The final section explores sexuality more broadly but with a common theme of surveillance and shame. Nelly Martin Anatias asks why we let men off the hook for extramarital affairs but blame women. In her article on ‘Pelakor, the husband stealer’, Nelly uses Instagram posts as a tool to explore this issue. She shows that the pelakor, or mistress, is always the one to blame for infidelities while the husband is always framed as innocent. Shame and blame are attached primarily to women.
Narratives of shame are perhaps felt most strongly in Aceh where approaches to sexual infidelities can be deadly. In her evocative piece entitled ‘Witnessing shame and punishment', Joni Lariat shows how images of Syariah punishment are a key strategy of social control in Aceh. Through public canings captured and preserved on social media, social reintegration after sexual infidelities becomes nearly impossible.
Further exploring the topic of faith and sexuality, Ferdiansyah Thajib reveals in his article ‘Queering piety’ that there is no singular understanding of moral piety for Muslim queers. For Indonesian Muslim queers, engaging with inner conflict around sexuality and gender contributes to the making, unmaking and remaking of individual and communal piety. Ferdiansyah suggests that this flexible understanding of queer piety could and should be used to connect all Indonesians.
Given the pressures placed on women in relation to sexuality, it is not surprising that some women think moving overseas provides sexual freedom. But as Alexandra Lloyd shows in ‘Sexual surveillance overseas’, while distance can bring more sexual freedom for Indonesian women, the fear of judgment is still acutely felt. In exploring heterosexual Indonesian women’s sexual experiences in Melbourne, Australia, Alexandra reveals women’s continued fear of being labeled pelacur (prostitute), showing the global reach of sexual surveillance.
The final article was written by two women trying to stop sexual harassment in the workplace. In 'Sexual harassment and women workers' in Indonesia, Jurnisih and Andi Cipta Asmawaty show that Indonesia’s failure to address sexual harassment is having devastating effects on women workers. They call on Indonesia to immediately pass the Sexual Violence Elimination Bill.

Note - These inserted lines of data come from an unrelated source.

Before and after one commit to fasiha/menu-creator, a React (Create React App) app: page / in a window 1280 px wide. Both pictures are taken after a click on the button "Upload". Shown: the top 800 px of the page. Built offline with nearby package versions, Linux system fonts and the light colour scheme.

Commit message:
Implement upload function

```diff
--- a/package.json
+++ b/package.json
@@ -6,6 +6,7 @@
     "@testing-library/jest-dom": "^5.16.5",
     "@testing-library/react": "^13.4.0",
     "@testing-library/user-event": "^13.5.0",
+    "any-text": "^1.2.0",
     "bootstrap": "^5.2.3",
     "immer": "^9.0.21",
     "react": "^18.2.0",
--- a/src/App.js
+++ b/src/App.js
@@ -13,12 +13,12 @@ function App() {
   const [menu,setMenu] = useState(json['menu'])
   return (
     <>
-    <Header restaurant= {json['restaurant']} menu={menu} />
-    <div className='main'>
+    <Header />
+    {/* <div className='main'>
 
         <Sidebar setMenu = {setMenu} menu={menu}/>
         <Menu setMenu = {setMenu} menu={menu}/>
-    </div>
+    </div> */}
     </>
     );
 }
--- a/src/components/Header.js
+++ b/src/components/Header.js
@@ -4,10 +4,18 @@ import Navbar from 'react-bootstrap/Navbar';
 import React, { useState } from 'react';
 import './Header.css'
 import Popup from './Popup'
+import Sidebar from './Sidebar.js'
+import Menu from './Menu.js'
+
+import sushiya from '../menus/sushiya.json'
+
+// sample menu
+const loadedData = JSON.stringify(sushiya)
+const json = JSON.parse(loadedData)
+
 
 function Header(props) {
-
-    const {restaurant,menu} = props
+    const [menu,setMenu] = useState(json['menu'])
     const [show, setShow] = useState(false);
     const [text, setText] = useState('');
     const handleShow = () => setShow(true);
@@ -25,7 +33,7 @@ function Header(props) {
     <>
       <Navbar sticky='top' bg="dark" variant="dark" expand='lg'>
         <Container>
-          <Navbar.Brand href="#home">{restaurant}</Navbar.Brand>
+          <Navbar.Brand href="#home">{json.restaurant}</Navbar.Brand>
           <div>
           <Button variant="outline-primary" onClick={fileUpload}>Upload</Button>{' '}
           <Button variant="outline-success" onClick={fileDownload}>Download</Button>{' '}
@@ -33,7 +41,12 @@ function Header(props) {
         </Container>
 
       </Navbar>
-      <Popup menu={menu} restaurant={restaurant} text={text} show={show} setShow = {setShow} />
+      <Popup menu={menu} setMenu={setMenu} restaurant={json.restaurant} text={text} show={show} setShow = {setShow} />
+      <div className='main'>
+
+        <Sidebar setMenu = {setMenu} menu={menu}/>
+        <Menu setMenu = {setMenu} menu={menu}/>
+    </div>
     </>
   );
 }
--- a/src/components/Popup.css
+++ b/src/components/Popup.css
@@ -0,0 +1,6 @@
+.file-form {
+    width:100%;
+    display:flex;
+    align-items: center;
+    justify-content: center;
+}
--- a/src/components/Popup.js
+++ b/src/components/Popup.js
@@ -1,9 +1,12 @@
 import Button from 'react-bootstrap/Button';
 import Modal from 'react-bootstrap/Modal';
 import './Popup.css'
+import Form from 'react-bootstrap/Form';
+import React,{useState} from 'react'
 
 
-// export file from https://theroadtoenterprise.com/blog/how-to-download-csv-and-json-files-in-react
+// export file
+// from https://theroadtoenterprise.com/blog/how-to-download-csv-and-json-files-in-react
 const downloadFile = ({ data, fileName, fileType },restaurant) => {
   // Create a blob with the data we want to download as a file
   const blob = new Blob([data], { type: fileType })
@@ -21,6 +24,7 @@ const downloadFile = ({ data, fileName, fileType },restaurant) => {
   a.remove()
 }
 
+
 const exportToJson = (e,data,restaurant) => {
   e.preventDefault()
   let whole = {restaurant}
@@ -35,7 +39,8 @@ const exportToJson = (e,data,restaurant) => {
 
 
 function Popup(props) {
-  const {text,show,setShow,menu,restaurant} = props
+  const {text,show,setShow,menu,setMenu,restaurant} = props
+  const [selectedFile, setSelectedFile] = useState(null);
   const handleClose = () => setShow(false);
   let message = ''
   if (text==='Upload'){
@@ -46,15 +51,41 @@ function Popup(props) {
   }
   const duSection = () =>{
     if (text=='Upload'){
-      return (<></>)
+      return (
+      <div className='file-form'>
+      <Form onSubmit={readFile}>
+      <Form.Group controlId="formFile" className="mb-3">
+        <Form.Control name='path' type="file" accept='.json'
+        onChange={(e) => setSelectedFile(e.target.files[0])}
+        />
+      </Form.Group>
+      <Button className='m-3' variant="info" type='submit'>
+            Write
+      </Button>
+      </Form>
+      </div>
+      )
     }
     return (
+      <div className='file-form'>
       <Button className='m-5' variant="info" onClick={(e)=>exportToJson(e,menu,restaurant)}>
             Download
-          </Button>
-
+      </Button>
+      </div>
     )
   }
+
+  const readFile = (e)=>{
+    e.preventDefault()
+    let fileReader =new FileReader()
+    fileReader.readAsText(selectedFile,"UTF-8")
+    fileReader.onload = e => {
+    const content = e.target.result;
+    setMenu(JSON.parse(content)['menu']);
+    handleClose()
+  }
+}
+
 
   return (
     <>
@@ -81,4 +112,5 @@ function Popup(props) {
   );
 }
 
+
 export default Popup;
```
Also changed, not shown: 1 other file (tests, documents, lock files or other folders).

These 19 articles make a significant contribution to current knowledge about sexuality in Indonesia and we hope they are helpful and inspire future work on the topic. We do note, however, that the new research permit regulations now in force in Indonesia will make it increasingly difficult for people to explore sensitive issues such as sexuality, and especially non-marital sexuality. It is also hard to predict what the future will hold for LGBT issues.
While the challenges facing those advocating for sexual and gender tolerance in Indonesia seem to be growing, the number and quality of contributions to this special edition are clear signs that there are many committed scholars and activists working towards sexual justice and equity.
Sharyn Graham Davies (email@example.com) researches gender and sexuality in Indonesia, publishing on sexual surveillance, policing, and issues impacting LGBT communities. Irwan Hidayana (firstname.lastname@example.org) works at the University of Indonesia and researches and publishes on gender and sexuality in the archipelago.